Black's Guides were travel guide books published by the Adam and Charles Black firm of Edinburgh (later London) beginning in 1839.[1] The series' style tended towards the "colloquial, with fewer cultural pretensions" than its leading competitor Baedeker Guides.[2] Contributors included David T. Ansted, Charles Bertram Black, and A.R. Hope Moncrieff.

List of Black's Guides by geographic coverage[edit]

Egypt[edit]

  • Eustace A. Reynolds-Ball (1907), Cairo of To-Day (5th ed.), London: Adam & Charles Black 

France[edit]

  • C.B. Black (1888). Itinerary through Corsica by its Rail, Carriage, and Forest Roads. Edinburgh: Adam and Charles Black. [3]

Great Britain[edit]

1830s-1850s[edit]

  • Black's Economical Tourist of Scotland, Edinburgh: Adam and Charles Black, 1839 [1]

1860s-1870s[edit]

1880s-1890s[edit]

1900s-1910s[edit]

Ireland[edit]

Italy[edit]

Netherlands[edit]

Norway[edit]

Switzerland[edit]

Turkey[edit]

References[edit]

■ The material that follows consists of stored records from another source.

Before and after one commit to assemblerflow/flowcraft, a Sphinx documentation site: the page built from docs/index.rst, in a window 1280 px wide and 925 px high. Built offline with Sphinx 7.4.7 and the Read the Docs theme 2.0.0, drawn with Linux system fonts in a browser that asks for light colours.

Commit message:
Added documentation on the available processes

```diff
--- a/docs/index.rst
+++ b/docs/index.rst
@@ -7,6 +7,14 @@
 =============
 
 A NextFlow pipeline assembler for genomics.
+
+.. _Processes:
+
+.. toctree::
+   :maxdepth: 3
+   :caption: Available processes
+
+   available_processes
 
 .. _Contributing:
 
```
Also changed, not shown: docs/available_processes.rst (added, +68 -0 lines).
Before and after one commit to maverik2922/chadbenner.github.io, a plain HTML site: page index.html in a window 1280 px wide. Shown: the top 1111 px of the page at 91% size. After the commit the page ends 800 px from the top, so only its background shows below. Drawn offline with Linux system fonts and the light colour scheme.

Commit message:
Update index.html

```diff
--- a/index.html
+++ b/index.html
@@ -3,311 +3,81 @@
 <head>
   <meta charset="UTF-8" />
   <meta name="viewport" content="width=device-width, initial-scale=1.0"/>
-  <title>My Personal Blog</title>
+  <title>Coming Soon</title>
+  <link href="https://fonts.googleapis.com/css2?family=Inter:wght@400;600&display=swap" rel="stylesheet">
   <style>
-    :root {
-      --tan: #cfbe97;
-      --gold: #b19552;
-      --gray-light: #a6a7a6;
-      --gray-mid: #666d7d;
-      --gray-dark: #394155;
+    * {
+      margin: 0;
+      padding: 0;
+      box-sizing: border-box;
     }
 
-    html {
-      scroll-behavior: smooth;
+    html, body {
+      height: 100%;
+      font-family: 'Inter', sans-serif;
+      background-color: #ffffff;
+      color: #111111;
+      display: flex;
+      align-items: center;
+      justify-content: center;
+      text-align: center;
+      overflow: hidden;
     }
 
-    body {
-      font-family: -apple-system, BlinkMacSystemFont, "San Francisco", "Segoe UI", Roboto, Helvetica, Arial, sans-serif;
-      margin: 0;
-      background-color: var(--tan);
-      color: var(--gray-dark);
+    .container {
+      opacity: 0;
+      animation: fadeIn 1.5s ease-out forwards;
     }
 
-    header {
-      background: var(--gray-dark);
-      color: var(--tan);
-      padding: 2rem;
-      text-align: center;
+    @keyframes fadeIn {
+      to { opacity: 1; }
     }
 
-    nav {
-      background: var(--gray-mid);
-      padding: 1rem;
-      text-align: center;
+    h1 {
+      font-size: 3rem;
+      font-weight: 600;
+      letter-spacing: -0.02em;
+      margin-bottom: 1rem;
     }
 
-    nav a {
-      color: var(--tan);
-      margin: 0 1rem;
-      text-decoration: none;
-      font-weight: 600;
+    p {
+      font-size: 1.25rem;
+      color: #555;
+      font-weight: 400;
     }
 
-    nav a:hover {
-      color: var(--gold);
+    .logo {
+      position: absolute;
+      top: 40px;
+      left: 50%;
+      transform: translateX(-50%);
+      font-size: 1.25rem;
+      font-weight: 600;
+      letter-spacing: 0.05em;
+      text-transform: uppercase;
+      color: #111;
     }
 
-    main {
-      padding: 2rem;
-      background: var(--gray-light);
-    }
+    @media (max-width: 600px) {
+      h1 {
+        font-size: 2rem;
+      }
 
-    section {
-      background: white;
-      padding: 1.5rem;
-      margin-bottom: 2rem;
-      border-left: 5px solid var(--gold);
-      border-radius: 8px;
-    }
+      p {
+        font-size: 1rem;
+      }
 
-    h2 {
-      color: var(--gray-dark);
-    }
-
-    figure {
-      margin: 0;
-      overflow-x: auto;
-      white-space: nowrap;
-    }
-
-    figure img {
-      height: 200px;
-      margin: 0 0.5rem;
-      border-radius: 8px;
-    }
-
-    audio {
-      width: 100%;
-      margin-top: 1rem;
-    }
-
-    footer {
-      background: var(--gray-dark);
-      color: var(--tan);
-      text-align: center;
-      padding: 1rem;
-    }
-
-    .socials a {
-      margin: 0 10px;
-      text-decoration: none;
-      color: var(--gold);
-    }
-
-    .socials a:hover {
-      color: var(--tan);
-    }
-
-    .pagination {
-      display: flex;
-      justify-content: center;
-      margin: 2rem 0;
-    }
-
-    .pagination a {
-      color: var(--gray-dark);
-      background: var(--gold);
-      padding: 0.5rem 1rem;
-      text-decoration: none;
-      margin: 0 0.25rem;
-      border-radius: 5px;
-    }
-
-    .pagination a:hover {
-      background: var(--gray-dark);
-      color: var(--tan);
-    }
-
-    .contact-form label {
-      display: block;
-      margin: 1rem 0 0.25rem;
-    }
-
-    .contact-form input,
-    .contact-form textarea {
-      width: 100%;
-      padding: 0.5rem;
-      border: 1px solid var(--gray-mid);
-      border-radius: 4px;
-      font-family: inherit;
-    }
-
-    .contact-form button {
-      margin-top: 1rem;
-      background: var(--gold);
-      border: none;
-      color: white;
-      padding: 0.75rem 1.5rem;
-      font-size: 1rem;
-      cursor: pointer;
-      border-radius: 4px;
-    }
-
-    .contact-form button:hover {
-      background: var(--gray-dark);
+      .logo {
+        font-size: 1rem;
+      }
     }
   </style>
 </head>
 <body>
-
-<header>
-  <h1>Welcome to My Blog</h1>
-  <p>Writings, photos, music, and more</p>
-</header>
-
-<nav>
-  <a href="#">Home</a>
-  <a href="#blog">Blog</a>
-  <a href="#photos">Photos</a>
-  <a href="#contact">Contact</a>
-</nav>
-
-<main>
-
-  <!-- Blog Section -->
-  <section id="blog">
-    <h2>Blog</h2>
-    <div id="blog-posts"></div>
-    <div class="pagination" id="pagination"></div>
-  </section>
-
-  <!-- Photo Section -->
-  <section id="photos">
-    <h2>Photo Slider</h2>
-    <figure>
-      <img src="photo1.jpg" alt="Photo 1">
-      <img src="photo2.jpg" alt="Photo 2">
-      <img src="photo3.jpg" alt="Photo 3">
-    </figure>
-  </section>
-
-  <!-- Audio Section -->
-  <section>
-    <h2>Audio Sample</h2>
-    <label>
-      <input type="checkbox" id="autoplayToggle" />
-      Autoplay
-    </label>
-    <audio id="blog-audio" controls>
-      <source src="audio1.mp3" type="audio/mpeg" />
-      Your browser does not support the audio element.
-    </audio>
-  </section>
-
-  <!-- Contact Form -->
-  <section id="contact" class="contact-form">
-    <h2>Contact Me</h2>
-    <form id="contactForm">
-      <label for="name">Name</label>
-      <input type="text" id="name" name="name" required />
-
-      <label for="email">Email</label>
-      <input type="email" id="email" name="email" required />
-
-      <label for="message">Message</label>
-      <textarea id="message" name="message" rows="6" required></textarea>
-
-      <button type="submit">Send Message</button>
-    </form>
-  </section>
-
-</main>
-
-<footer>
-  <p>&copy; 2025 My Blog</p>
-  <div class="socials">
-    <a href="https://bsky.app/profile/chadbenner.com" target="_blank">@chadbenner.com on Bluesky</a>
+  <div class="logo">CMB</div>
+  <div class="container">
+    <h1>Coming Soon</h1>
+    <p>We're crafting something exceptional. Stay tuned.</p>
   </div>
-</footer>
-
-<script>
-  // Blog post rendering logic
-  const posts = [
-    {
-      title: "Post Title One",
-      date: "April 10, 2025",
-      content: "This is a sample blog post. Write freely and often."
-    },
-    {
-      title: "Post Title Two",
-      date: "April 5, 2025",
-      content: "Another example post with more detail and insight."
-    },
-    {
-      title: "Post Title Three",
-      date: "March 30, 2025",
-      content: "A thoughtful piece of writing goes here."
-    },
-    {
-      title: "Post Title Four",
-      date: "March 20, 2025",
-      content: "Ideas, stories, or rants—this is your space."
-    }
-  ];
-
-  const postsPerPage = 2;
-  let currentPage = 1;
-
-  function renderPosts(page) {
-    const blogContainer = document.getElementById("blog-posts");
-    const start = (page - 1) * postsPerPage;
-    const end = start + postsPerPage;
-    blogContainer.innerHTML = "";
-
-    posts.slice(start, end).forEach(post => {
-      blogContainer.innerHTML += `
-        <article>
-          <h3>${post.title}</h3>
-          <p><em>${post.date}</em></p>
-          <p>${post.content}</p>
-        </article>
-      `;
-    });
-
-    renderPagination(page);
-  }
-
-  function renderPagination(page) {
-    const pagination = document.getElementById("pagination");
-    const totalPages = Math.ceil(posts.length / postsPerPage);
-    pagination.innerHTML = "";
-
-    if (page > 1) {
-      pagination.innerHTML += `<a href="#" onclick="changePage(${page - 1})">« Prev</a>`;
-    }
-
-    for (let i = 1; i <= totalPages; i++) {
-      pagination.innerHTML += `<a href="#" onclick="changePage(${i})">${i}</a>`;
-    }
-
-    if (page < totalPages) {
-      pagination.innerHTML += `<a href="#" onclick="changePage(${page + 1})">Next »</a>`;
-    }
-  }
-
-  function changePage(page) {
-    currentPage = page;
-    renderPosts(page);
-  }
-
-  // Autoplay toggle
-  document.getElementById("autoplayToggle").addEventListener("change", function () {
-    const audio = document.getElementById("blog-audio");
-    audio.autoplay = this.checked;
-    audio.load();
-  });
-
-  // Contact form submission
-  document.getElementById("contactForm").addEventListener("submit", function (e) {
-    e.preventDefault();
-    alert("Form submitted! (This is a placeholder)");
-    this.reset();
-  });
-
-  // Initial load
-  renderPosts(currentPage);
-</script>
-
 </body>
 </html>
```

  1. ^ a b Alexander Nicolson, ed. (1885), Memoirs of Adam Black (2nd ed.), Edinburgh: A. and C. Black 
  2. ^ Sara Blair (2004). "Local Modernity, Global Modernism: Bloomsbury and the Places of the Literary". English Literary History 71. 
  3. ^ "New Books". Scottish Geographical Magazine. August 1888. 
  4. ^ Katherine Halda Grenier (2005). Tourism And Identity in Scotland, 1770-1914: Creating Caledonia. Ashgate Publishing.